We have become weirdly snobby about watching movies. It’s a good problem, don’t get me wrong. I’m not only old enough to remember watching movies exclusively on broadcast TV – we didn’t even have cable yet! – I’m also old enough to remember when you couldn’t get your hands on any movie you wanted. You had to wait for movies to make an airing; you’d go through all of the TV Guide listings like a code breaker, searching for what movies would be popping up at what time, trying to get your hands on a blank or erasable VHS tape to record it. And I heard tales of older generations, generations who couldn’t even tape these movies and had to wait up all night to watch them.
I’m old enough to remember a time when almost nothing was on home video, and my experience of some obscure and weird movies was largely limited to reading about them in publications like The Psychotronic Encyclopedia of Film. Forget about ever watching these movies, I was glad to get a paragraph explaining them with a picture associated with it.
This isn’t an argument for a return to those days, but rather an argument to appreciate how good we have it right now. So many movies are available to us, and in quality levels that were unimaginable in 1983. Yes, Annihilation is only available at home in the UK, but it’s available as a hi-def stream you can watch on a 65 inch TV, a TV whose size would have boggled my 10 year old mind. I had an 8 inch TV in my bedroom, and it was black and white and I watched so many movies on it.
Okay, now I’m getting into “I walked uphill to school… both ways!” territory. The important thing isn’t how deprived Gen X was when it came to home A/V, it’s that the movies are the movies. That’s what comes across when you’re watching a classic in a suboptimal format. Jaws was always damn good, no matter how I saw it. Is it better on 35mm? Having the pleasure of testing that out I will say that it was a great and amazing way to experience the film, but actually my favorite viewing of Jaws may have been when I was like 12, on VHS at a sleepover with a friend. Or maybe it was last year, when I showed the blu-ray to a friend’s 9 year old monster-loving daughter. Each of these experiences were magical, and the delivery medium was only central to one of them.

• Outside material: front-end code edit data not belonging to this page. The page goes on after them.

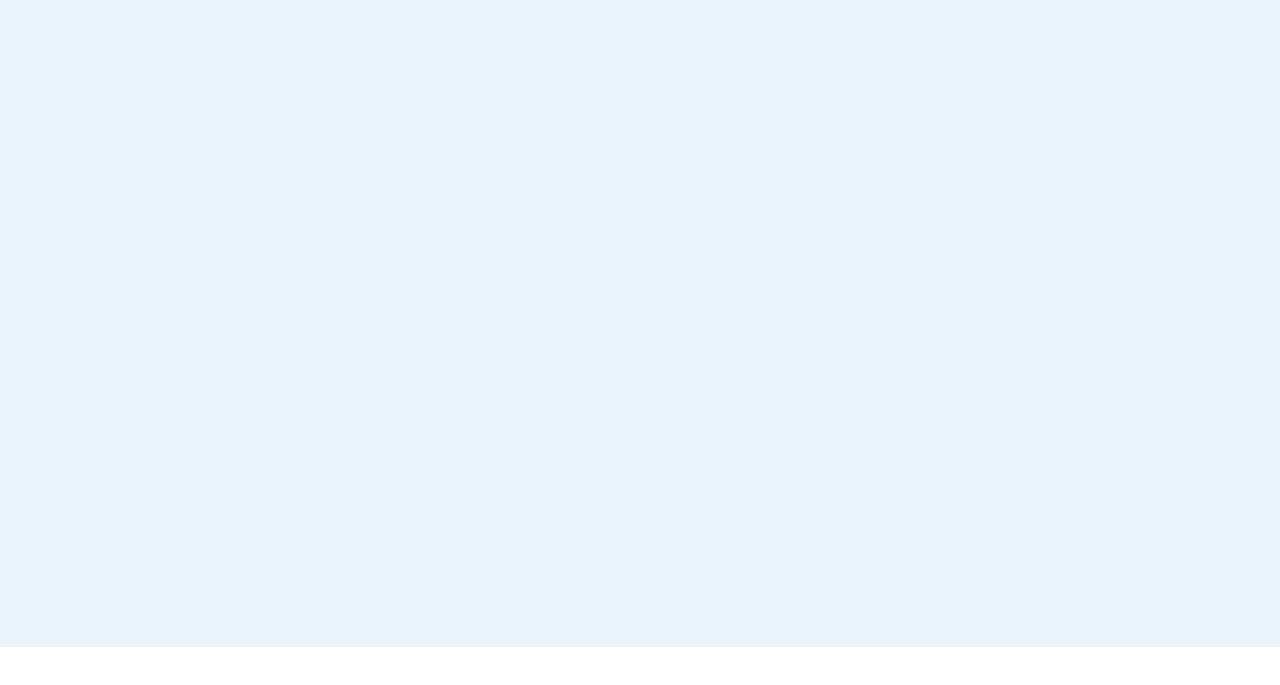
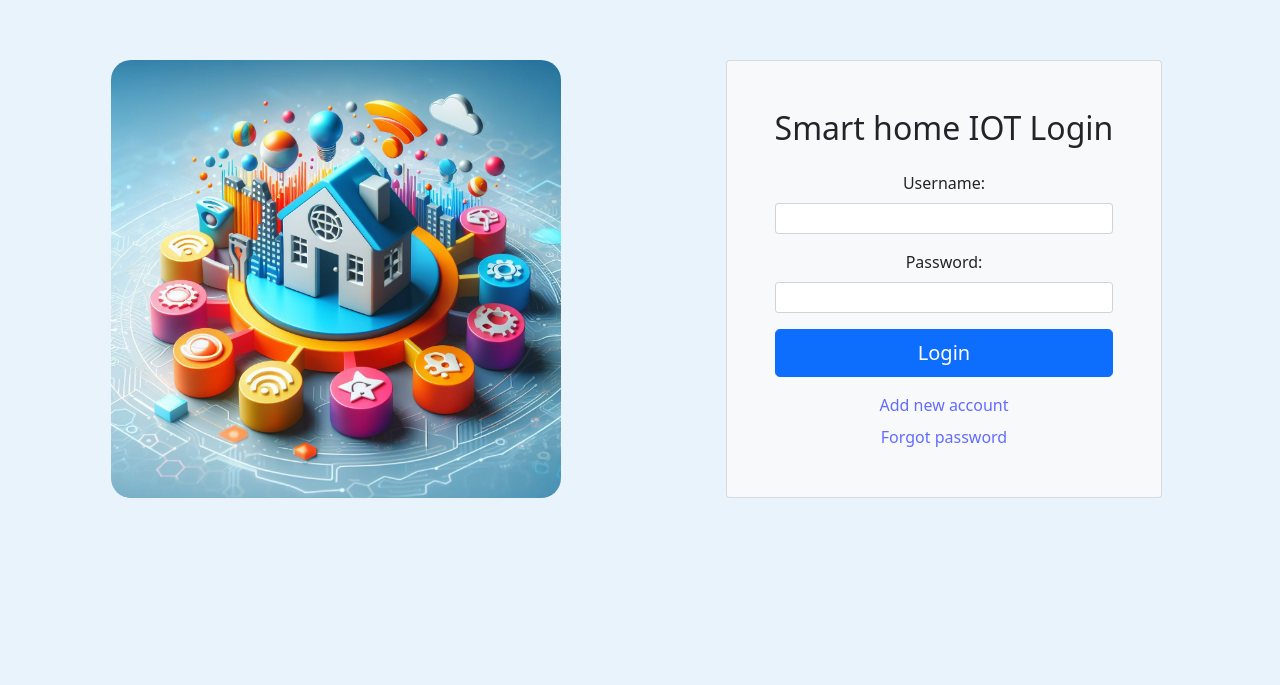
Before and after one commit to minhnguyentuan0212/multidisciplinary-AI-project, a React (Vite) app in the folder webClient/: page /login in a window 1280 px wide. Before the commit this address had no page. Shown: the part 153-838 px from the top of the page. Before the commit the page ends 800 px from the top, so only its background shows below. Built offline with nearby package versions, Linux system fonts and the light colour scheme; a web font is replaced by a local one.

Commit message:
add login page

```diff
--- a/webClient/src/components/Navigator/NavigatorOptions.jsx
+++ b/webClient/src/components/Navigator/NavigatorOptions.jsx
@@ -43,6 +43,6 @@ export const SettingOptions = [
     {
         title: "Logout",
         icon: <span class="material-icons">logout</span>,
-        link: "#"
+        link: "/login"
     }
 ]
--- /dev/null
+++ b/webClient/src/pages/Login.jsx
@@ -0,0 +1,62 @@
+import React, { useState } from 'react';
+import { useNavigate } from 'react-router-dom';
+import logo from '../assets/logo.png'; // Import your logo or image
+
+function Login() {
+    const [username, setUsername] = useState('');
+    const [password, setPassword] = useState('');
+    const navigate = useNavigate();
+
+    const handleLogin = () => {
+        // You can implement your authentication logic here
+        // For now, let's assume username and password are correct
+        // You may want to replace this with actual authentication logic
+        if (username === 'admin' && password === 'password') {
+            // Redirect to Home page after successful login
+            console.log('Authentication successful');
+            localStorage.setItem('isLoggedIn', 'true');
+            console.log(localStorage.getItem('isLoggedIn'));
+            navigate('/');
+        } else {
+            alert('Invalid username or password');
+        }
+    };
+
+    return (
+        <div className="container-fluid">
+            <div className="row vh-100">
+                {/* Left side with image/logo */}
+                <div className="col-md-6 d-flex justify-content-center align-items-center">
+                    <img src={logo} alt="Logo" style={{ maxWidth: '450px', height: 'auto', borderRadius: '20px'}} />
+                </div>
+                {/* Right side with login form */}
+                <div className="col-md-6 d-flex justify-content-center align-items-center">
+                    <div className="card bg-light" style={{ maxWidth: '600px' }}>
+                        <div className="card-body">
+                            <h2 className="card-title text-center mb-4">Smart home IOT Login</h2>
+                            <form>
+                                <div className="mb-3">
+                                    <label htmlFor="username" className="form-label">Username:</label>
+                                    <input type="text" id="username" className="form-control form-control-sm" value={username} onChange={(e) => setUsername(e.target.value)} />
+                                </div>
+                                <div className="mb-3">
+                                    <label htmlFor="password" className="form-label">Password:</label>
+                                    <input type="password" id="password" className="form-control form-control-sm" value={password} onChange={(e) => setPassword(e.target.value)} />
+                                </div>
+                                <div className="d-grid mb-3">
+                                    <button type="button" className="btn btn-primary btn-lg" onClick={handleLogin}>Login</button>
+                                </div>
+                                <div className="d-grid gap-2">
+                                    <a href="#" className="text-decoration-none">Add new account</a>
+                                    <a href="#" className="text-decoration-none">Forgot password</a>
+                                </div>
+                            </form>
+                        </div>
+                    </div>
+                </div>
+            </div>
+        </div>
+    );
+}
+
+export default Login;
--- a/webClient/src/routes/WebRoute.jsx
+++ b/webClient/src/routes/WebRoute.jsx
@@ -1,22 +1,53 @@
-import { Route, Routes, BrowserRouter } from "react-router-dom";
-import Home from "../pages/Home";
-import App from "../App";
-import Insights from "../pages/InSight";
-import AudioRecorders from "../module-AI/test";
-// import VoiceRecorder from "../module-AI/test";
+/* import {Route, Routes, BrowserRouter} from 'react-router-dom'
+import Home from '../pages/Home'
+import App from '../App';
+import Insights from '../pages/InSight';
 
-function WebRouter() {
+function WebRouter(){
     return (
         <BrowserRouter>
             <Routes>
-        <Route path="/" element={<App></App>}>
-          <Route path="InSights" element={<Insights></Insights>} />
+                <Route path='/' element={<App></App>}>
+                    <Route path='InSights' element={<Insights></Insights>}/>
                     <Route index element={<Home></Home>} />
                 </Route>
-        <Route path="test" element={<AudioRecorders></AudioRecorders>}></Route>
+            </Routes>
+        </BrowserRouter>
+    )
+} */
+
+import React from 'react';
+import { Route, Routes, BrowserRouter, Navigate} from 'react-router-dom';
+import Home from '../pages/Home';
+import App from '../App';
+import Insights from '../pages/InSight';
+import Login from '../pages/Login'; // Import the Login component
+
+
+function WebRouter() {
+    localStorage.removeItem('isLoggedIn');
+    // Initialize isLoggedIn to false if it's not already set in localStorage
+    if (localStorage.getItem('isLoggedIn') === null) {
+        localStorage.setItem('isLoggedIn', 'false');
+    }
+    return (
+        <BrowserRouter>
+            <Routes>
+                <Route path="/login" element={<Login />} />
+                <Route path="/" element={<App />}>
+                    <Route index element={<ProtectedRoute />} />
+                    <Route path="insights" element={<ProtectedRoute />} />
+                </Route>
             </Routes>
         </BrowserRouter>
     );
 }
 
+function ProtectedRoute() {
+    const isLoggedIn = localStorage.getItem('isLoggedIn') === 'true';
+    console.log("Inside ProtectedRoute");
+    console.log('isLoggedIn:', isLoggedIn);
+    return isLoggedIn ? <Home /> : <Navigate to="/login" />;
+}
+
 export default WebRouter;
```
Also changed, not shown: webClient/src/assets/logo.png (added). Lines whose indentation alone changed are shown as unchanged.
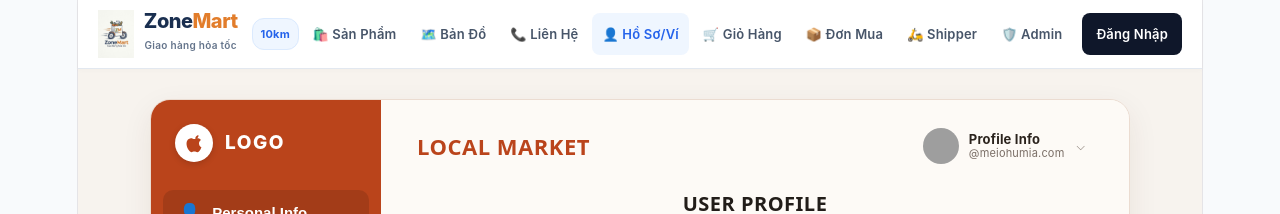
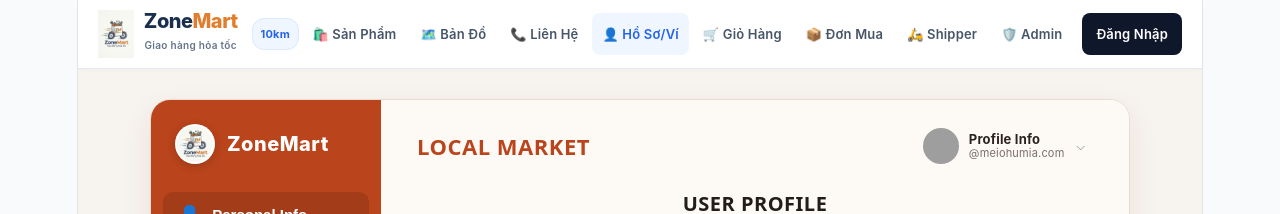
Before and after one commit to HoangHuy206/ZoneMart, a Vue app in the folder ZoneMart/: page /profile in a window 1280 px wide. Shown: the top 214 px of the page. Built offline with nearby package versions, Linux system fonts and the light colour scheme; grey boxes are pictures that could not be loaded.

Commit message:
feat: replace LOGO text with ZoneMart brand name and logo image in sidebar

```diff
--- a/ZoneMart/src/views/profile/ProfileView.vue
+++ b/ZoneMart/src/views/profile/ProfileView.vue
@@ -86,12 +86,8 @@ const savedStalls = ref([
       <aside class="sidebar-panel">
         <!-- LOGO SECTION -->
         <div class="sidebar-logo">
-          <div class="logo-icon-box">
-            <svg class="apple-icon" viewBox="0 0 24 24" fill="currentColor">
-              <path d="M18.71 19.5c-.83 1.24-1.71 2.45-3.05 2.47-1.34.03-1.77-.79-3.29-.79-1.53 0-2 .77-3.27.82-1.31.05-2.3-1.32-3.14-2.53C4.25 17 2.94 12.45 4.7 9.39c.87-1.52 2.43-2.48 4.12-2.51 1.28-.02 2.5.87 3.29.87.78 0 2.26-1.07 3.81-.91.65.03 2.47.26 3.64 1.98-.09.06-2.17 1.28-2.15 3.81.03 3.02 2.65 4.03 2.68 4.04-.03.07-.42 1.44-1.38 2.83M15.97 6.37c.62-.75 1.04-1.8 0.92-2.85-.9.04-2 .6-2.64 1.35-.56.65-1.05 1.72-.92 2.74 1.01.08 2.02-.51 2.64-1.24z"/>
-            </svg>
-          </div>
-          <span class="logo-text">LOGO</span>
+          <img src="/logo.png" alt="ZoneMart Logo" class="sidebar-brand-img" />
+          <span class="logo-text">ZoneMart</span>
         </div>
 
         <!-- SIDEBAR NAVIGATION MENU -->
@@ -365,27 +361,20 @@ const savedStalls = ref([
   padding: 0 24px 28px 24px;
 }
 
-.logo-icon-box {
-  width: 38px;
-  height: 38px;
-  display: flex;
-  align-items: center;
-  justify-content: center;
-  color: #ba441b;
+.sidebar-brand-img {
+  width: 40px;
+  height: 40px;
+  border-radius: 50%;
+  object-fit: cover;
   background-color: #ffffff;
-  border-radius: 50%;
-  box-shadow: 0 2px 6px rgba(0,0,0,0.15);
-}
-
-.apple-icon {
-  width: 22px;
-  height: 22px;
+  padding: 2px;
+  box-shadow: 0 2px 8px rgba(0, 0, 0, 0.18);
 }
 
 .sidebar-logo .logo-text {
-  font-size: 19px;
+  font-size: 20px;
   font-weight: 800;
-  letter-spacing: 1.5px;
+  letter-spacing: 0.5px;
   color: #ffffff;
 }
 
```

Rather than bemoan the changing face of distribution – and remember, in the words of Mr. Spock “Change is the only constant in the universe” – we should embrace the good parts of the change. Now more people can see these movies that we think are great. And if the movies are really great they work on levels beyond the visual. I always think of a movie that NEEDS to be seen on the big screen like bands that you NEED to see while high – maybe the experience is great, but if it’s not replicable in other scenarios, how great is it really? Are you loving the art or are you loving the experience of the art?
I suspect that the art of Annihilation works no matter the screen size. I look forward to testing that theory out when it comes to home video in the US and I can watch it again and again. In the meantime I am so happy for the people who will get to see the movie on their schedule, in their own comfortable surroundings, and I’m so excited for the 10 or 11 year old who is going to stumble on this movie while flipping through Netflix and have their life changed.